Task prompt. Copy every line from the records that holds the word "needsPartner".

---------- Supplied records

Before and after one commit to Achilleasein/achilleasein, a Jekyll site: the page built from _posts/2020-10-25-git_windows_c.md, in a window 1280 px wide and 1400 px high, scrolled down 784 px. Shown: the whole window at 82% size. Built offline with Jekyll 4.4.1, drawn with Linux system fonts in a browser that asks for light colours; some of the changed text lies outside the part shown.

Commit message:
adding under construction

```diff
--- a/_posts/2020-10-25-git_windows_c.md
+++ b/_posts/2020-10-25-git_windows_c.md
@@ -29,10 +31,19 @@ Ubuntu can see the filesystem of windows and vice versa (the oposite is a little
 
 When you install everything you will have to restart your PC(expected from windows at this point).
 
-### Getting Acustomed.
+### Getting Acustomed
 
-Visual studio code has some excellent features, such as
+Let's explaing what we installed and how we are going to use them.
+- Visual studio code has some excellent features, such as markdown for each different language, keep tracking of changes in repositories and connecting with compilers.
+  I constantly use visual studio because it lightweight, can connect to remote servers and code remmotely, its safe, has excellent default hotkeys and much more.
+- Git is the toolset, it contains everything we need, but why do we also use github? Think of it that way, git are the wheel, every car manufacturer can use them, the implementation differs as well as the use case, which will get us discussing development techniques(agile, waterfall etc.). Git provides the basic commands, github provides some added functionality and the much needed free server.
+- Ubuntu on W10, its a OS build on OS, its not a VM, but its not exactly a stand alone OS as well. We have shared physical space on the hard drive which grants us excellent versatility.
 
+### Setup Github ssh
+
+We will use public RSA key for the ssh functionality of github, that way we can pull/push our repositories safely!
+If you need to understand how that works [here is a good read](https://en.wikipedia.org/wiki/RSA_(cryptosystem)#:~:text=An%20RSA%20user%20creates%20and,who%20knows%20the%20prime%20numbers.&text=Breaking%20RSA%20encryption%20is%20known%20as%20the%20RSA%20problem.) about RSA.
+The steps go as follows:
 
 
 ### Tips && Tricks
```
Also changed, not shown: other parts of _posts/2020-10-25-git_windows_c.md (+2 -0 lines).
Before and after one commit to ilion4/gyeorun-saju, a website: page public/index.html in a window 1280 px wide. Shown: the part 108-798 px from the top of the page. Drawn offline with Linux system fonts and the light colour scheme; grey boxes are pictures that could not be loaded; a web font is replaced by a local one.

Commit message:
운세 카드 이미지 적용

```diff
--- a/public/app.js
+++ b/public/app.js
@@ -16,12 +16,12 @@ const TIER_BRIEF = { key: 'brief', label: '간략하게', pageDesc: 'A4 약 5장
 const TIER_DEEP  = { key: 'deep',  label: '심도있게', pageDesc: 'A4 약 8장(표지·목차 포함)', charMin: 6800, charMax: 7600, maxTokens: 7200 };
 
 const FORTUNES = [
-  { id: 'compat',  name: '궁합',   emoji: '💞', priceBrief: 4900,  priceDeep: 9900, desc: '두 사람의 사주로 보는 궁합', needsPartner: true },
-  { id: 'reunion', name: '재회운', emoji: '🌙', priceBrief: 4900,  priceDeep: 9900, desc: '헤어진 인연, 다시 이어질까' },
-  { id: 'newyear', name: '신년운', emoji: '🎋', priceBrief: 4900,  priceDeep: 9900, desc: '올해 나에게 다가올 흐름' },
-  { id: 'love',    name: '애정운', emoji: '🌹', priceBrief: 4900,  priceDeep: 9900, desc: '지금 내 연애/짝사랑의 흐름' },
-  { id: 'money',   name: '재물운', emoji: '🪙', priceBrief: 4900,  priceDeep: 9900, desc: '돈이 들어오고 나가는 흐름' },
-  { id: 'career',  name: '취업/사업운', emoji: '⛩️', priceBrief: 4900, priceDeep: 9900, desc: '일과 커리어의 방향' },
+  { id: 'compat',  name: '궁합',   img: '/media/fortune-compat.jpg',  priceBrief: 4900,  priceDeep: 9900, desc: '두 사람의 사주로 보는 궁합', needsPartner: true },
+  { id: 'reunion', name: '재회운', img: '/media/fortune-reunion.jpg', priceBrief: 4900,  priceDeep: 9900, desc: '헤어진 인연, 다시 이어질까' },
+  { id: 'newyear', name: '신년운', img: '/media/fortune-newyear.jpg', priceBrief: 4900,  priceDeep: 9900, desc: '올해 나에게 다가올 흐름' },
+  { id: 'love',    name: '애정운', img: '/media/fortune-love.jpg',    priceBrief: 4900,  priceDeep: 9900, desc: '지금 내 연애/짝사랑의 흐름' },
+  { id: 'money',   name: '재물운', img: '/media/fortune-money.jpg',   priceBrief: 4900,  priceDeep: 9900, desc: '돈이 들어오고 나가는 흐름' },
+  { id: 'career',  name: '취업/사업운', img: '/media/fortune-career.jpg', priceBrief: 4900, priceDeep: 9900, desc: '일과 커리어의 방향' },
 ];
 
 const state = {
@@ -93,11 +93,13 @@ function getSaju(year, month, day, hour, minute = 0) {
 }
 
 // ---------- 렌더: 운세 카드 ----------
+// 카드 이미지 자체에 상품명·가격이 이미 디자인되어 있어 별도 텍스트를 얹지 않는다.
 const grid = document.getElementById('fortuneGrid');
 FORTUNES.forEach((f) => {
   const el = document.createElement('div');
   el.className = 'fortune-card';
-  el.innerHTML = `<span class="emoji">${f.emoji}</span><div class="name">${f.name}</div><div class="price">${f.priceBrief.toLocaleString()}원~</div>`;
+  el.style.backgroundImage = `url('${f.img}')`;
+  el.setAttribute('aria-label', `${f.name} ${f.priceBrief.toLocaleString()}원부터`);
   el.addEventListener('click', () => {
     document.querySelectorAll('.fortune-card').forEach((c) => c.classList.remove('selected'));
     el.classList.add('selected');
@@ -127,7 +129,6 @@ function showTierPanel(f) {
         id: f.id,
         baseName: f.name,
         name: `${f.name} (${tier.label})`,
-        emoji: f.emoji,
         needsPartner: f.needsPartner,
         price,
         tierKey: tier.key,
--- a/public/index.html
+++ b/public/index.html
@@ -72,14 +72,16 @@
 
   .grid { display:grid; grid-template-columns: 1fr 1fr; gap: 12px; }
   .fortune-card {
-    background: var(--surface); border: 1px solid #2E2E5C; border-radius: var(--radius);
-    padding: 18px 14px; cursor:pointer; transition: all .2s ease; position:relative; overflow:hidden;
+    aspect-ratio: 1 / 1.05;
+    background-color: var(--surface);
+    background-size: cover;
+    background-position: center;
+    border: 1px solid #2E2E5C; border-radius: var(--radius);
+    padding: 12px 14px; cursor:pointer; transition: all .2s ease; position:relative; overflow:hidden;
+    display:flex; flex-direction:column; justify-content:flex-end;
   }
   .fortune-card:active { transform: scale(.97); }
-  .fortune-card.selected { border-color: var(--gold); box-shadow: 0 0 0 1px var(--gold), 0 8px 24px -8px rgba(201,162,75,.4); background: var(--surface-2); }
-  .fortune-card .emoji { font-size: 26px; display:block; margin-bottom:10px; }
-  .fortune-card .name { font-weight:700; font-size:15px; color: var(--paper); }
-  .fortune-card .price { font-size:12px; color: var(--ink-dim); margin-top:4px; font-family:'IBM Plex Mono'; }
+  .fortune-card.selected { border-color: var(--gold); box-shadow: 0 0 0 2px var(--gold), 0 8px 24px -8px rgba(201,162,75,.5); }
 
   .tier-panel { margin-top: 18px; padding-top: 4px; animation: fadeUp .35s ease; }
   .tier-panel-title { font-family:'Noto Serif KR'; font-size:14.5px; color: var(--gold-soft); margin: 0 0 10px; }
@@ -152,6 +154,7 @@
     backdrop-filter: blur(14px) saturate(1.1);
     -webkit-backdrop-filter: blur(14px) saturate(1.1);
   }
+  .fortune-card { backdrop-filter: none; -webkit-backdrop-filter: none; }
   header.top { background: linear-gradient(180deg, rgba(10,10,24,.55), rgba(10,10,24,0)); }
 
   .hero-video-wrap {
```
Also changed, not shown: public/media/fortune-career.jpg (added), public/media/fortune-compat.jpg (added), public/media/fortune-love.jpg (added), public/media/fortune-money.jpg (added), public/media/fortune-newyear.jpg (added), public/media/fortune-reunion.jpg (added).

--------------------

Worked solution.
-  { id: 'compat',  name: '궁합',   emoji: '💞', priceBrief: 4900,  priceDeep: 9900, desc: '두 사람의 사주로 보는 궁합', needsPartner: true },
+  { id: 'compat',  name: '궁합',   img: '/media/fortune-compat.jpg',  priceBrief: 4900,  priceDeep: 9900, desc: '두 사람의 사주로 보는 궁합', needsPartner: true },
         needsPartner: f.needsPartner,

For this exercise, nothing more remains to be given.